Scott did postdoctoral research as an Alfred P. Sloan Postdoctoral Fellow in Molecular Evolution at the University of Florida, Gainesville, working under Wayne Potts (now at University of Utah) and Ward Wakeland (now at UT Southwestern Medical Center). There he switched modes to study the evolution of genes involved with disease resistance in wild birds. Such genes play an important role in many aspects of avian biology, including parasite resistance, plumage color variation and mate choice. In late 1994 he assumed an Assistant Professorship in the Department of Zoology (now Biology) at the University of Washington in Seattle, where he was also Curator of Genetic Resources at the Burke Museum . During his 9 years at the U. Washington, he continued his studies of immunogenetics and population genetics of birds, funded by several grants from theNational Science Foundation and the National Geographic Society's Committee for Research & Exploration , and is proud to have published five papers with undergraduates as first authors during that time. He has served on the Editorial Boards of Journal of Molecular Evolution , , American Zoologist (now Integrative and Comparative Biology), Systematic Biology, Molecular Biology and Evolution,, and Conservation Genetics. He served on the Councils and President of the American Genetic Association (2011) and Society of Systematic Biologists (2006). In 2012 he served as President of the Society for the Study of Evolution, where he worked to expand the Society’s mission in research and outreach, through its annual meeting and its journal, Evolution. He helped initiate the landmark meetings in Brazil in 2015. He has served on several NSF panels and on the National Geographic's Committee for Research & Exploration from 2001-2009. He also received NSF funds for an ongoing program to enhance undergraduate diversity at the annual meetings for the Society for the Study of Evolution and is actively engaged in increasing student diversity in the environmental and evolutionary sciences.
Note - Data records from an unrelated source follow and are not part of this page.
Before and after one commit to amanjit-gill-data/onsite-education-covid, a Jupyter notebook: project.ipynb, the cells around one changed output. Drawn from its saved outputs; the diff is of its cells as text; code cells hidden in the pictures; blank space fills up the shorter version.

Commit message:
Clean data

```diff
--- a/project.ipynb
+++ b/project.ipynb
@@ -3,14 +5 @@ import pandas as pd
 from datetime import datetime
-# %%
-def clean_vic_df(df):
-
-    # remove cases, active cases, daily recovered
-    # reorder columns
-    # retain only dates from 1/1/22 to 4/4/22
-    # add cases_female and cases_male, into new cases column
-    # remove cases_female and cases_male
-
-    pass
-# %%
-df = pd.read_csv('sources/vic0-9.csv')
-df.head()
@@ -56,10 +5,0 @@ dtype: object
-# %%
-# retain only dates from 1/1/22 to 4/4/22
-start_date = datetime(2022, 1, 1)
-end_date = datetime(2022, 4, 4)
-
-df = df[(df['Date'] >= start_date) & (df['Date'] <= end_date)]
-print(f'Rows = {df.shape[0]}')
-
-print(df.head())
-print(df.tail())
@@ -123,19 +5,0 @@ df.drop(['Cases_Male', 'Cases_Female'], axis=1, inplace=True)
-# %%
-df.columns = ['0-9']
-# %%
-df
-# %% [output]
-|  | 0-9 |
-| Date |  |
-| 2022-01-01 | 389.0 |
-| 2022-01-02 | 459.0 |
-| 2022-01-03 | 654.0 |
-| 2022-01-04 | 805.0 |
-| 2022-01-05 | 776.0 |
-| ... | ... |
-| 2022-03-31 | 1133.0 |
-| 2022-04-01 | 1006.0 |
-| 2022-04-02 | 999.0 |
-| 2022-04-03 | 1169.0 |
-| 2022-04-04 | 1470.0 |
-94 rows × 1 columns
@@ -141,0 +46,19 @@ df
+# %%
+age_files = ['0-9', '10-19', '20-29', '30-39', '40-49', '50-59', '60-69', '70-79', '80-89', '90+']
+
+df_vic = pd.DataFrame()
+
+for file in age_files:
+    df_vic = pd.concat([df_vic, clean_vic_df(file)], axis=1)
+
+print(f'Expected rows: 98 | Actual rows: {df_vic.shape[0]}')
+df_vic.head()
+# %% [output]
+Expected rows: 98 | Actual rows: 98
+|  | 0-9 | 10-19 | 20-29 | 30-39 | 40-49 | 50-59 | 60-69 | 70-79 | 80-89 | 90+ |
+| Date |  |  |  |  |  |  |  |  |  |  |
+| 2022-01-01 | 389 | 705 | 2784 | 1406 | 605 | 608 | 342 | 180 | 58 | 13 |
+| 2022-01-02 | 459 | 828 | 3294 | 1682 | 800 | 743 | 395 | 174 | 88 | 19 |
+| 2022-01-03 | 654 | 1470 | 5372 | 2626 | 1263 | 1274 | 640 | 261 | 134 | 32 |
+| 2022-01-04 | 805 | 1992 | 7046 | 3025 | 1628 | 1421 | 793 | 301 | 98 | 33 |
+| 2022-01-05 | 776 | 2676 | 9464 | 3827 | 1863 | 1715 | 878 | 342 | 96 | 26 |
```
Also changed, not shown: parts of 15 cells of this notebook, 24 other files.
He moved to Harvard University in late 2003 as a Professor of Organismic and Evolutionary Biology and Curator of Ornithology in the Museum of Comparative Zoology , where he continues efforts to unite genomics and natural history and involve students at all levels. His current major interests include multilocus phylogeography and speciation in birds; genome evolution during the transition from reptiles to birds; host-pathogen interactions (such as the house finch-Mycoplasma epizootic) and the evolutionary consequences of disease outbreaks; and statistical models for inferring multilocus phylogenies and historical demography.